New Zealand was in control after posting a huge first-innings total of 553 in the second LV= Insurance Test at Trent Bridge but left the field battered and injured on day five after England to a truly remarkable five-wicket win had yelled.
England had needed 299 in 72 overs and looked to unravel when Stokes and Bairstow came together on 93 for four.
What followed was a counter-attack to rival anything seen before, with Bairstow unloading a 77-ball century and finishing with 136 in 92 balls.
He shared an impressive 179 with Stokes, who finished the result – and the streak – with an unbeaten 75 from 70 deliveries.
Incredibly, he hit winning runs from the last ball of the 50th after turning a tense situation into a walkthrough.
Stokes knows better than anyone what it’s like to be in the middle of a historic feat, having pulled England across the finish line in nerve-wracking fashion in the 2019 World Cup final and then leading a record-breaking chase against Australia just a few weeks later in Leeds.
And for him it was the best so far.
“Yeah, it is. It blows Headingley, it blows Lord’s and the World Cup final. It was incredible,” he said.
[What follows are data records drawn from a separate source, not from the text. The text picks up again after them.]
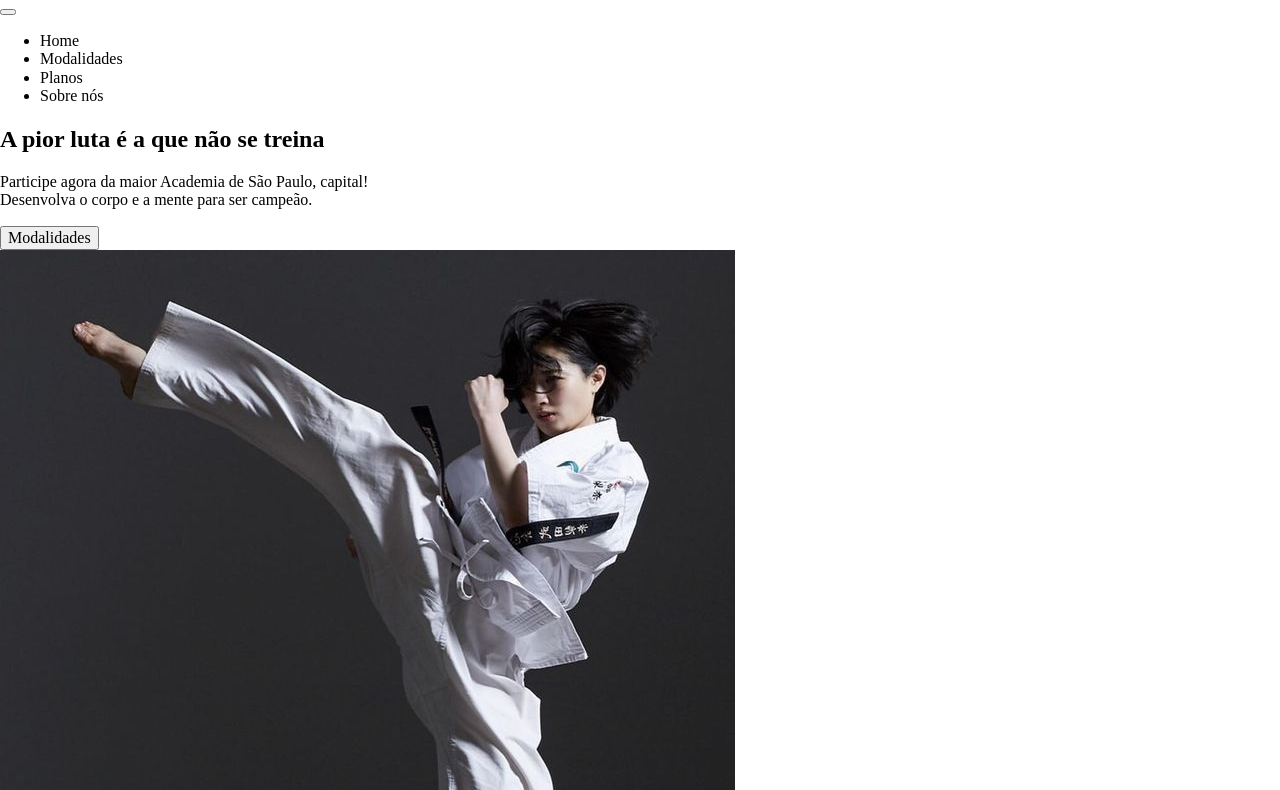
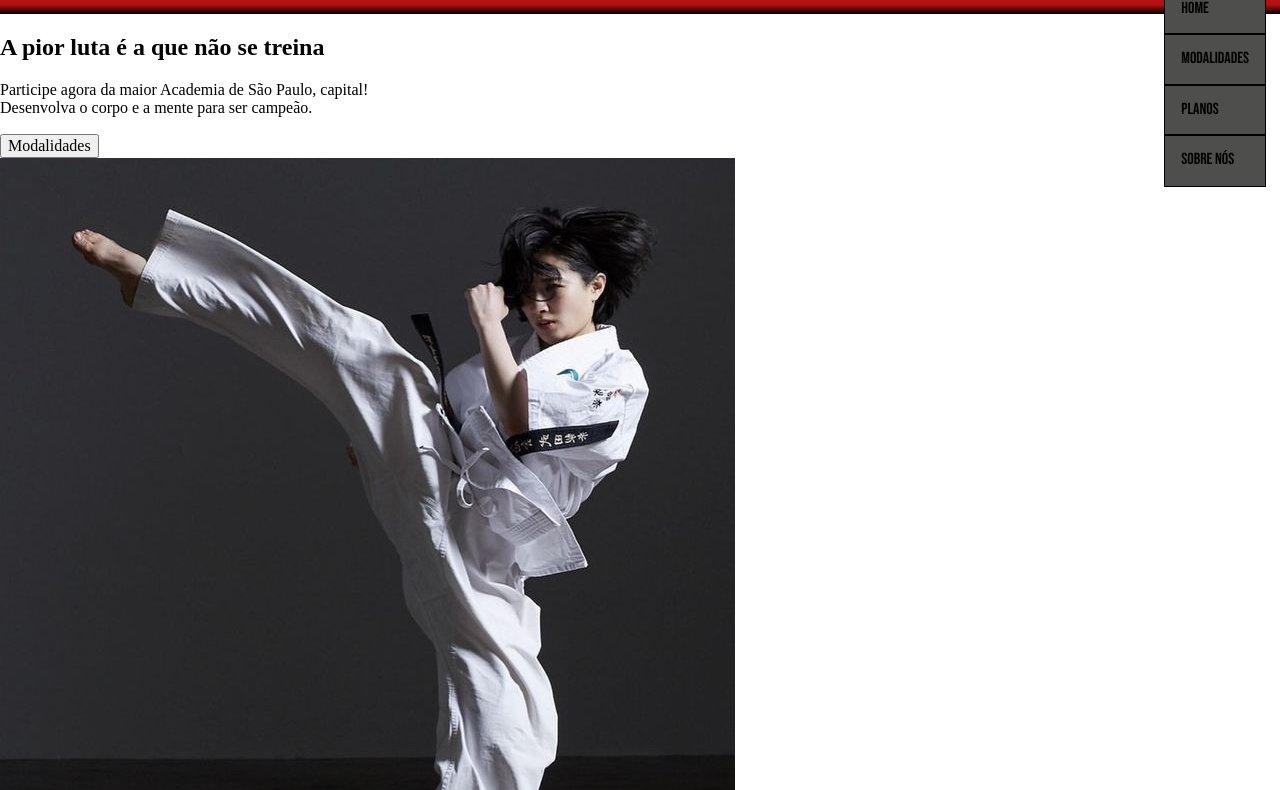
Before and after one commit to SergioGabrieltrue/ma-call, a plain HTML site: page index.html in a window 1280 px wide. Shown: the part 82-872 px from the top of the page. Drawn offline with Linux system fonts and the light colour scheme.

Commit message:
hamburguer menu e top bar quase finalizados

```diff
--- a/index.html
+++ b/index.html
@@ -4,24 +4,32 @@
 <head>
     <meta charset="UTF-8">
     <meta name="viewport" content="width=device-width, initial-scale=1.0">
+    <meta name="author" content="Sergio Gabriel">
+    <meta name="description" content="pagina sobre uma academia de artes marciais">
+    <meta name="keywords" content="html5, css3, javascript, tecnologia">
     <title>MA Training</title>
 
     <link rel="stylesheet" href="styles/normalize.css">
+    <link href="https://fonts.googleapis.com/css2?family=Bebas+Neue&display=swap" rel="stylesheet">
+    <link rel="stylesheet" href="https://cdnjs.cloudflare.com/ajax/libs/font-awesome/6.7.2/css/all.min.css">
+    <link rel="stylesheet" href="styles/estilo.css">
 </head>
 
 <body>
-    <header>
+    <header class="main_menu">
         <h1>Spartans Club</h1>
-
         <nav>
-            <button>
-                <i class="fas fa-bars fa-2x"></i>
+            <button id="ham-button" aria-label="Menu Principal" aria-controls="main_nav" aria-expanded="true">
+                <i class="fa-solid fa-bars"></i>
             </button>
-            <ul>
-                <li><a href="#home"></a>Home</li>
-                <li><a href="#modalidades"></a>Modalidades</li>
-                <li><a href="#planos"></a>Planos</li>
-                <li><a href="#sobre_nos"></a>Sobre nós</li>
+            <div class="spartans-logo">
+                <img src="imagens/spartans.jpg" alt="">
+            </div>
+            <ul id="main_nav" class="main_nav">
+                <li><a href="#home">Home</a></li>
+                <li><a href="#modalidades">Modalidades</a></li>
+                <li><a href="#planos">Planos</a></li>
+                <li><a href="#sobre_nos">Sobre nós</a></li>
             </ul>
         </nav>
     </header>
@@ -150,6 +158,8 @@
             <p>Sergio Gabriel - Obrigado por apoiar meu trabalho: <a href="https://github.com/SergioGabrieltrue" target="_blank"></a>Github</p>
         </div>
     </footer>
+
+    <script src="main.js"></script>
 </body>
 
 </html>
--- /dev/null
+++ b/main.js
@@ -0,0 +1,54 @@
+const btnMenu = document.getElementById("ham-button")
+const menu = document.getElementById("main_nav")
+
+btnMenu.classList.add("hamburger-button-js-enabled")
+
+function closeMenu(){
+    btnMenu.setAttribute("aria-expanded", "false")
+    menu.setAttribute("aria-hidden", "true")
+    menu.classList.add("menu-closed")
+}
+
+function openMenu(){
+    menu.setAttribute("aria-hidden", "false")
+    btnMenu.setAttribute("aria-expanded", "true")
+    menu.classList.remove("menu-closed")
+}
+
+closeMenu()
+
+function toggleMenu(){
+    let expanded = this.getAttribute("aria-expanded") === "true"? true : false
+
+    document.removeEventListener("click", closeMenu)
+
+    if(expanded){
+        menu.classList.add("menu-closed")
+    }
+    else{
+        menu.classList.remove("menu-closed")
+        setTimeout(() => document.addEventListener("click", closeMenu), 1)
+    }
+
+    this.setAttribute("aria-expanded", !expanded)
+    menu.setAttribute("aria-hidden", expanded)
+
+}
+
+
+btnMenu.addEventListener("click", toggleMenu)
+
+const mediaQuery = window.matchMedia("(min-width:48.5rem")
+
+function handleMediaQueryChange(e){
+    if(e.matches){
+        openMenu()
+    }
+    else{
+        closeMenu()
+    }
+
+}
+
+mediaQuery.addEventListener("change",  handleMediaQueryChange)
+handleMediaQueryChange(mediaQuery)
--- /dev/null
+++ b/styles/estilo.css
@@ -0,0 +1,50 @@
+.main_menu{
+    background-image: linear-gradient(to bottom, rgb(180, 18, 18) 90%, black);
+    font-family: "Bebas Neue", "arial";
+    display: flex;
+    justify-content: space-between;
+    align-items: center;
+    padding: 0.5rem;
+}
+
+.spartans-logo{
+   display: none;
+}
+
+#ham-button{
+    border:none;
+    background: none;
+    padding:0px;
+    position: relative;
+    font-size:2rem;
+}
+
+.hamburger-button-js-enabled ~ .main_nav{
+    list-style: none;
+    position: absolute;
+    right: 15px;
+    top:50px;
+}
+
+.hamburger-button-js-enabled ~ .menu-closed{
+    opacity: 0;
+
+}
+
+.hamburger-button-js-enabled ~ .main_nav:not(.menu-closed){
+    opacity: 1;
+}
+
+.main_nav{
+    transition: opacity 0.3s linear;
+
+    a{
+        display: block;
+        text-decoration: none;
+        color: inherit;
+        padding:1rem;
+        background-color: rgb(78, 78, 76);
+        outline:1px solid black;
+
+    }
+}
```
“I’m struggling to find the words for what we saw out there, it was just phenomenal. I just can’t quite imagine how we were chasing 299 with 22 overs on day five of the Test match when we had to bowl 15 overs this morning.
“That will never happen again, but if it does, we probably will.
“The sky’s the limit with this group of players, but we could probably go further.”
Stokes and head coach Brendon McCullum have been preaching a positive message since their appointment earlier in the summer, but the nature of that success provided definitive substance.
The men at the top have had the talk and a team that seemed to have run out of luck after a terrible winter in Australia and the West Indies are already making their way.
“I’ll put it plainly, we either won or lost this game,” he said, confirming that a tentative draw was never on the menu.
“The message was simply driven into fear of the game rather than standing still or backing away from it. When you have the coach’s support and I say what we say, don’t be afraid to fail.
“This friendly is probably going to be all about that final day, but you don’t win friendly games in the last session of day five without all the hard work you put in the first four.”
Stokes paid tribute to hosts Nottinghamshire who made the decision late in the evening of night four to allow free entry to see the final day, drawing a sell-out crowd who roared the team to victory.
It was a wise decision that filled the stands with fans who did their part to elevate the occasion.
Stokes added: “Notts must be given a lot of credit for what they did today. Having a full house here in Trent Bridge really adds to the atmosphere.
“You can really feel the home crowd and it gives the opposition the feeling that the whole world is above them. If we had a half-full stadium today, it wouldn’t have felt like it was out there. It was real playing it to a full audience.
“It would have been hard for people not to enjoy what they experienced here.”